[Version difference data]
Segment Open
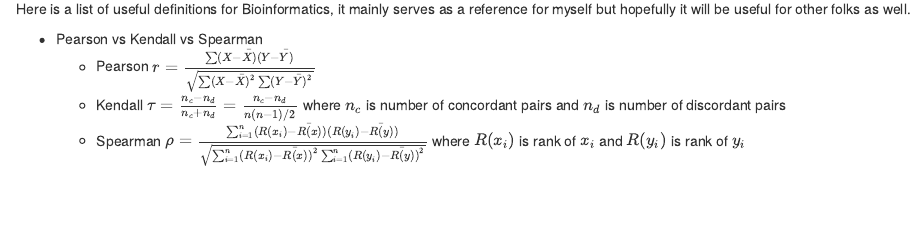
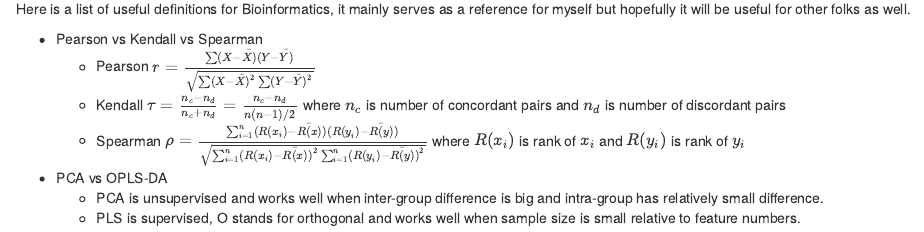
Before and after one commit to yondchang/blog, an R Markdown document (content/post/2022-02-28-a-running-list-of-useful-bioinformatics-definitions/index.Rmd): the page in a window 1100 px wide, from 130 px down. Rendered offline with R 4.5, knitr and Pandoc, with nearby package versions.

Commit message:
REF: Update

```diff
--- a/content/post/2022-02-28-a-running-list-of-useful-bioinformatics-definitions/index.Rmd
+++ b/content/post/2022-02-28-a-running-list-of-useful-bioinformatics-definitions/index.Rmd
@@ -21,3 +21,7 @@ other folks as well.
     + Spearman
         $\rho=\frac{\sum_{i=1}^{n}(R(x_i)-\bar{R(x)})(R(y_i)-\bar{R(y)})}{\sqrt{\sum_{i=1}^{n}(R(x_i)-\bar{R(x)})^2\sum_{i=1}^{n}(R(y_i)-\bar{R(y)})^2}}$
         where $R(x_i)$ is rank of $x_i$ and $R(y_i)$ is rank of $y_i$
+
+- PCA vs OPLS-DA
+  + PCA is unsupervised and works well when inter-group difference is big and intra-group has relatively small difference.
+  + PLS is supervised, O stands for orthogonal and works well when sample size is small relative to feature numbers.
```
Also changed, not shown: content/post/2022-02-28-a-running-list-of-useful-bioinformatics-definitions/index.html.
Segment Closed
- [PROBLEM DETAILS]:
Within the data, how many lines hold "well"? Respond with only the number.

- [RESPONSE FOR THIS EXERCISE]:
3